__EXERCISE DIRECTIONS__
Work out how many lines of the material below mention the word "data"; reply with the number only.
-------- RECORDS SHOWN
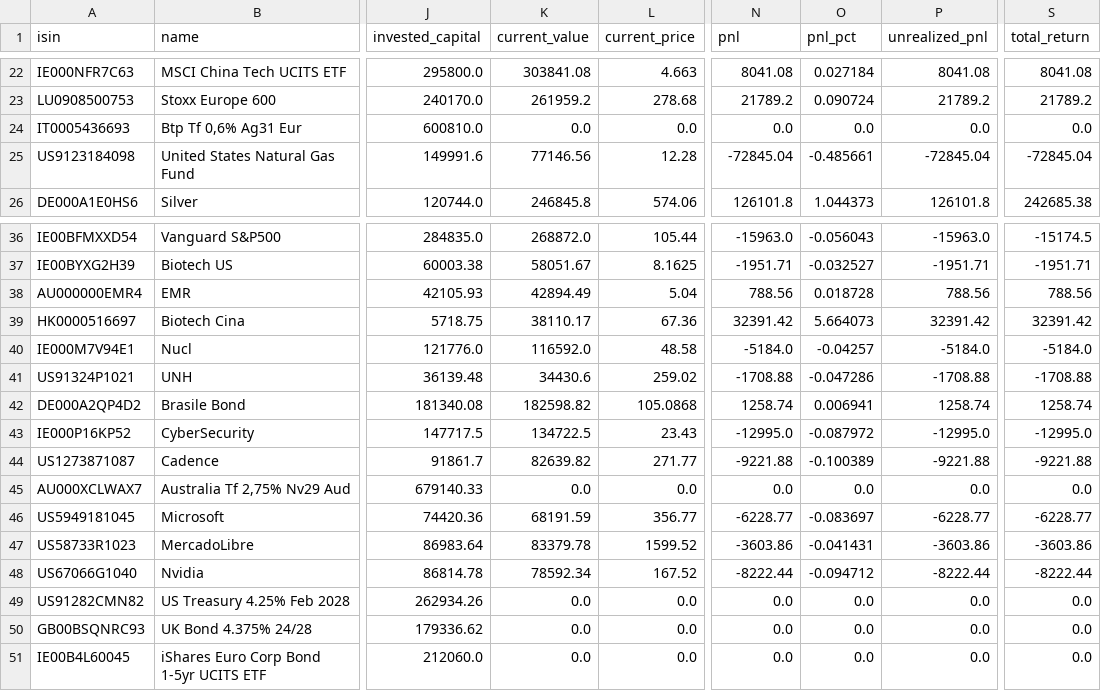
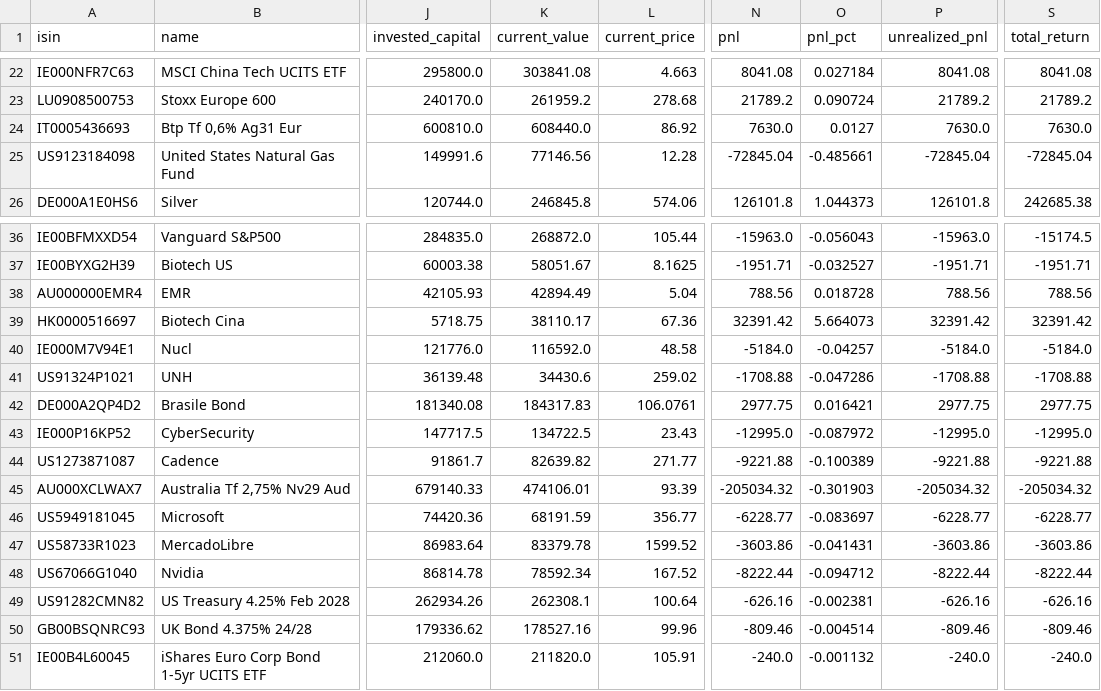
Before and after one commit to Sbirrondi/sfc-portfolio-tracker, a CSV file: data/fund_positions.csv, drawn as a sheet; only a part is shown, gaps mark what is left out; the diff covers the shown part only; the diff names each change by its address in the sheet, - before the commit and + after, or states it on an @@ line.

```diff
--- a/data/fund_positions.csv
+++ b/data/fund_positions.csv
-K24 (current_value): 0.0
+K24 (current_value): 608440.0
-L24 (current_price): 0.0
+L24 (current_price): 86.92
-N24 (pnl): 0.0
+N24 (pnl): 7630.0
-O24 (pnl_pct): 0.0
+O24 (pnl_pct): 0.0127
-P24 (unrealized_pnl): 0.0
+P24 (unrealized_pnl): 7630.0
-S24 (total_return): 0.0
+S24 (total_return): 7630.0
-K42 (current_value): 182598.82
+K42 (current_value): 184317.83
-L42 (current_price): 105.0868
+L42 (current_price): 106.0761
-N42 (pnl): 1258.74
+N42 (pnl): 2977.75
-O42 (pnl_pct): 0.006941
+O42 (pnl_pct): 0.016421
-P42 (unrealized_pnl): 1258.74
+P42 (unrealized_pnl): 2977.75
-S42 (total_return): 1258.74
+S42 (total_return): 2977.75
-K45 (current_value): 0.0
+K45 (current_value): 474106.01
-L45 (current_price): 0.0
+L45 (current_price): 93.39
-N45 (pnl): 0.0
+N45 (pnl): -205034.32
-O45 (pnl_pct): 0.0
+O45 (pnl_pct): -0.301903
-P45 (unrealized_pnl): 0.0
+P45 (unrealized_pnl): -205034.32
-S45 (total_return): 0.0
+S45 (total_return): -205034.32
-K49 (current_value): 0.0
+K49 (current_value): 262308.1
-L49 (current_price): 0.0
+L49 (current_price): 100.64
-N49 (pnl): 0.0
+N49 (pnl): -626.16
-O49 (pnl_pct): 0.0
+O49 (pnl_pct): -0.002381
-P49 (unrealized_pnl): 0.0
+P49 (unrealized_pnl): -626.16
-S49 (total_return): 0.0
+S49 (total_return): -626.16
-K50 (current_value): 0.0
+K50 (current_value): 178527.16
-L50 (current_price): 0.0
+L50 (current_price): 99.96
-N50 (pnl): 0.0
+N50 (pnl): -809.46
-O50 (pnl_pct): 0.0
+O50 (pnl_pct): -0.004514
-P50 (unrealized_pnl): 0.0
+P50 (unrealized_pnl): -809.46
-S50 (total_return): 0.0
+S50 (total_return): -809.46
-K51 (current_value): 0.0
+K51 (current_value): 211820.0
-L51 (current_price): 0.0
+L51 (current_price): 105.91
-N51 (pnl): 0.0
+N51 (pnl): -240.0
-O51 (pnl_pct): 0.0
+O51 (pnl_pct): -0.001132
-P51 (unrealized_pnl): 0.0
+P51 (unrealized_pnl): -240.0
-S51 (total_return): 0.0
+S51 (total_return): -240.0
```
Also changed, not shown: 42 edited cells elsewhere in this file, 2 other files.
----------------
__REPLY__
3